_Task brief_. Leave every picture out, and print the full listing again exactly.

■ ■ ■ ■

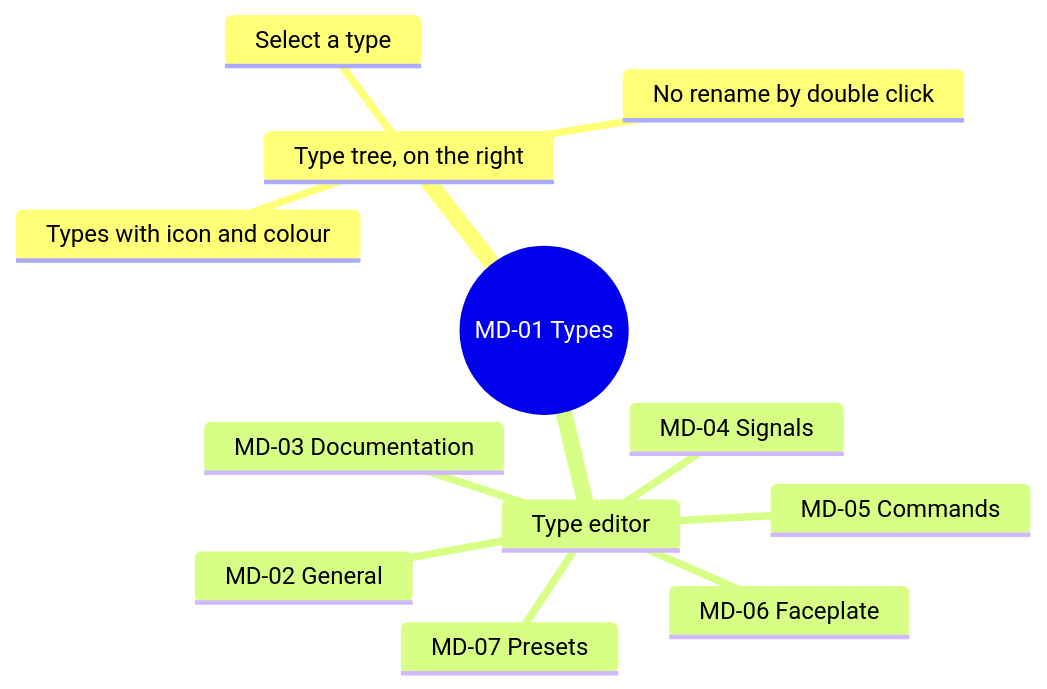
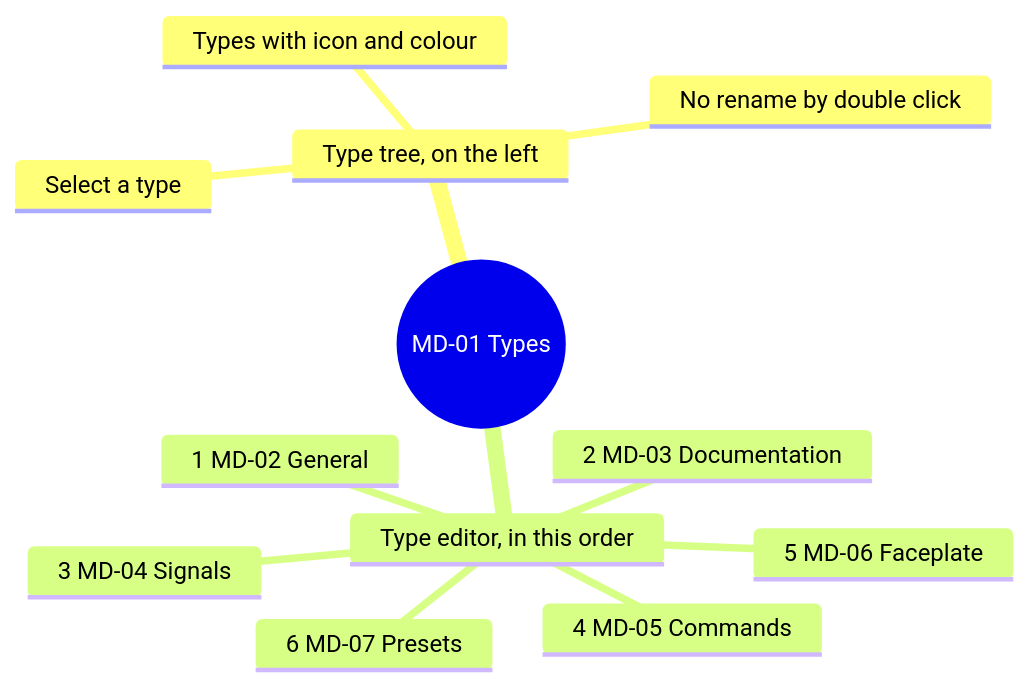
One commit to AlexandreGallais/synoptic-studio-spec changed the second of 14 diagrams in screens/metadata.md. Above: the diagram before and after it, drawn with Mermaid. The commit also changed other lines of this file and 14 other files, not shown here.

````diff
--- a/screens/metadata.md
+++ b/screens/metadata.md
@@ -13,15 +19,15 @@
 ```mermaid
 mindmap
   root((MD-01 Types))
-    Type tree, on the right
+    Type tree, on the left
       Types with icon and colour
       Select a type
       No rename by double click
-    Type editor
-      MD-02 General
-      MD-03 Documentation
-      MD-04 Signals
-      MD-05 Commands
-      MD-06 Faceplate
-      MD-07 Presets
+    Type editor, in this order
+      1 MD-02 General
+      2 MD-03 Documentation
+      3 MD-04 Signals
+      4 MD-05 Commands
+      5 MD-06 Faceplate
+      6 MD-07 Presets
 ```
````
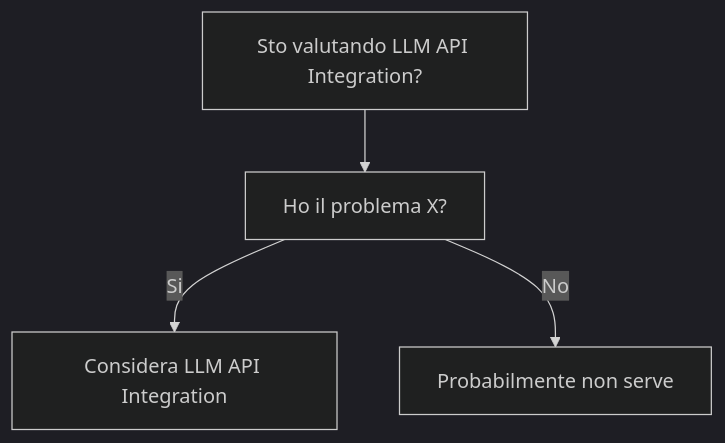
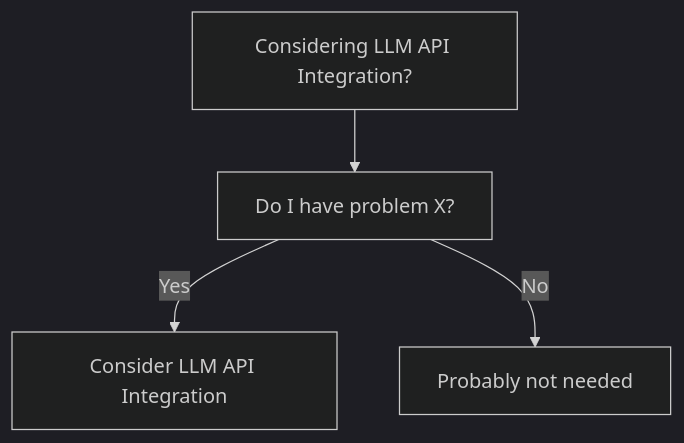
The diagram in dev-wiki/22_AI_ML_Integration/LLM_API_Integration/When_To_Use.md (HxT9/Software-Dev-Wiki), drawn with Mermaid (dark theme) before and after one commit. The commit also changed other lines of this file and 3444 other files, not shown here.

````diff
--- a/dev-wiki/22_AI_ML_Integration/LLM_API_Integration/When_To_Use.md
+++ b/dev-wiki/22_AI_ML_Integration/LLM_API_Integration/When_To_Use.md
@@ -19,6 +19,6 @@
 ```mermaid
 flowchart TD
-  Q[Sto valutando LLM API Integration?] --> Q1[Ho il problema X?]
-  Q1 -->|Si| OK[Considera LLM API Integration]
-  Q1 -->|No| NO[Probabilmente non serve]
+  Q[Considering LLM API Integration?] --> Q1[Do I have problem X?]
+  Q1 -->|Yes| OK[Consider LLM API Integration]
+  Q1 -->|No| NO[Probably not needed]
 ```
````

■ ■ ■ ■

_Solution_.
One commit to AlexandreGallais/synoptic-studio-spec changed the second of 14 diagrams in screens/metadata.md. Above: the diagram before and after it, drawn with Mermaid. The commit also changed other lines of this file and 14 other files, not shown here.

````diff
--- a/screens/metadata.md
+++ b/screens/metadata.md
@@ -13,15 +19,15 @@
 ```mermaid
 mindmap
   root((MD-01 Types))
-    Type tree, on the right
+    Type tree, on the left
       Types with icon and colour
       Select a type
       No rename by double click
-    Type editor
-      MD-02 General
-      MD-03 Documentation
-      MD-04 Signals
-      MD-05 Commands
-      MD-06 Faceplate
-      MD-07 Presets
+    Type editor, in this order
+      1 MD-02 General
+      2 MD-03 Documentation
+      3 MD-04 Signals
+      4 MD-05 Commands
+      5 MD-06 Faceplate
+      6 MD-07 Presets
 ```
````
The diagram in dev-wiki/22_AI_ML_Integration/LLM_API_Integration/When_To_Use.md (HxT9/Software-Dev-Wiki), drawn with Mermaid (dark theme) before and after one commit. The commit also changed other lines of this file and 3444 other files, not shown here.

````diff
--- a/dev-wiki/22_AI_ML_Integration/LLM_API_Integration/When_To_Use.md
+++ b/dev-wiki/22_AI_ML_Integration/LLM_API_Integration/When_To_Use.md
@@ -19,6 +19,6 @@
 ```mermaid
 flowchart TD
-  Q[Sto valutando LLM API Integration?] --> Q1[Ho il problema X?]
-  Q1 -->|Si| OK[Considera LLM API Integration]
-  Q1 -->|No| NO[Probabilmente non serve]
+  Q[Considering LLM API Integration?] --> Q1[Do I have problem X?]
+  Q1 -->|Yes| OK[Consider LLM API Integration]
+  Q1 -->|No| NO[Probably not needed]
 ```
````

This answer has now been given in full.